Perennials include some of our best-loved plants and are great value, flowering every year with minimal care.
But buying enough to fill a border can be expensive so it’s worth growing some from seed.
Most can be sown throughout spring and summer but, for a chance of flowers in the first year, they must be sown in early spring.
They’re ideal if you don’t have a heated greenhouse because most don’t need extra warmth to grow once seeds have germinated.
When buying seeds look out for those listed as flowering in the first year because a few don’t bloom until plants have experienced a cold winter.
These include most foxgloves and sweet Williams and aquilegias. Among the easiest to grow for flowers the first year are agastache, achilleas, hollyhocks, delphiniums, dianthus, lavender, monarda, Iceland poppies, penstemon, platycodon, verbena and verbascum.
Most don’t need high heat to germinate and 15C (60F) is usually sufficient.
Use clean, multi-purpose compost for seed sowing and clean trays and pots to prevent fungal diseases.
Once they’ve been transplanted they should be kept free from frost but can withstand cooler temperatures than most bedding plants.
They can then be planted out in spring, before tender bedding plants.
Step by step
- Fill trays or pots with good quality multi-purpose compost, level and firm by watering the compost thoroughly.
- Sow seeds thinly over compost. Sow in several pots or cells to prevent seedlings being affected by damping off.
- Cover seeds lightly with compost or Perlite if they like light to germinate. Label pots, including the sowing dates.

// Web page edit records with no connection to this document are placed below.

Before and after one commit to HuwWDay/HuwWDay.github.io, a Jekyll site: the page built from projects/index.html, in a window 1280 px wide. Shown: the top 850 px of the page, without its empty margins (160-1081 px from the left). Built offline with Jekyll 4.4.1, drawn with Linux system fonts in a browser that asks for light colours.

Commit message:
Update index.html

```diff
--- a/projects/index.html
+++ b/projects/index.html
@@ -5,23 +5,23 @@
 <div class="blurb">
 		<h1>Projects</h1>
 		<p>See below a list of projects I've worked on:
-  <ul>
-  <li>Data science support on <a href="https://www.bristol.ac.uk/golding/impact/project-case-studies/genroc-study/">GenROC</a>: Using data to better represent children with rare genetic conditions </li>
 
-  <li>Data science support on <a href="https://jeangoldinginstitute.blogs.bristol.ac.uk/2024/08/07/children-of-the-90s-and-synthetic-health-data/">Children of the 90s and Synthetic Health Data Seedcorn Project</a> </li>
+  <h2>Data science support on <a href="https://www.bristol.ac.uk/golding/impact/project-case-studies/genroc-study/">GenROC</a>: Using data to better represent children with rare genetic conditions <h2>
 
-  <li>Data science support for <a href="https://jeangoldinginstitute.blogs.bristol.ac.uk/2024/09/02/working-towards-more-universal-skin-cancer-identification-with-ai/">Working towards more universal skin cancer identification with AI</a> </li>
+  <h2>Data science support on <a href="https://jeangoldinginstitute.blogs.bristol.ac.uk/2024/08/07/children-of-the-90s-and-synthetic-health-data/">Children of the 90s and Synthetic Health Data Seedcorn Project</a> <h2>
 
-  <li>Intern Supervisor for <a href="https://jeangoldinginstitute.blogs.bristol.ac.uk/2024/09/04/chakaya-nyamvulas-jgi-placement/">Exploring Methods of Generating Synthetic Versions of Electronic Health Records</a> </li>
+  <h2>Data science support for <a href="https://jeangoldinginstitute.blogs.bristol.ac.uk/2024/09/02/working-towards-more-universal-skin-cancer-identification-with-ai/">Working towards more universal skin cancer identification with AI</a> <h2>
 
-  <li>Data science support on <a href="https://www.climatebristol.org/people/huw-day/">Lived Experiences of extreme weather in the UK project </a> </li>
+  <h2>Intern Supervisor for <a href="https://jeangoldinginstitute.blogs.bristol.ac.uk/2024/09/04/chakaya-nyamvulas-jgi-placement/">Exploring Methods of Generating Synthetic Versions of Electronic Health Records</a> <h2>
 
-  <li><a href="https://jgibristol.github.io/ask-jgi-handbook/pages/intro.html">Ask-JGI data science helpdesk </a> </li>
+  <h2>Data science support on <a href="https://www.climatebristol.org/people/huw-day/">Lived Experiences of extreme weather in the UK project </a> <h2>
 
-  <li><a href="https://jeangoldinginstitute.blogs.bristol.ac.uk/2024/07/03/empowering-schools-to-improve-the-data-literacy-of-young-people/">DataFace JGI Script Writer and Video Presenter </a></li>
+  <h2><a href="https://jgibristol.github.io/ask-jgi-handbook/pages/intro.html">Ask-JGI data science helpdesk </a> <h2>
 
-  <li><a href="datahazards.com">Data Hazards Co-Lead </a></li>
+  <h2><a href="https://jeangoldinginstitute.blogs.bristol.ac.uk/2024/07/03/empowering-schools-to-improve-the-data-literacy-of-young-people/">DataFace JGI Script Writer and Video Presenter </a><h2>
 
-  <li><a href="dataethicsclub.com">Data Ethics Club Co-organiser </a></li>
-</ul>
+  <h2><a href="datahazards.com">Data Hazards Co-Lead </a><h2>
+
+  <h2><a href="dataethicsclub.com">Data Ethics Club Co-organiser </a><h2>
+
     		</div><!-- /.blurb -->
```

- Place trays in a propagator or cover with a plastic lid to maintain moisture. Keep the compost evenly moist.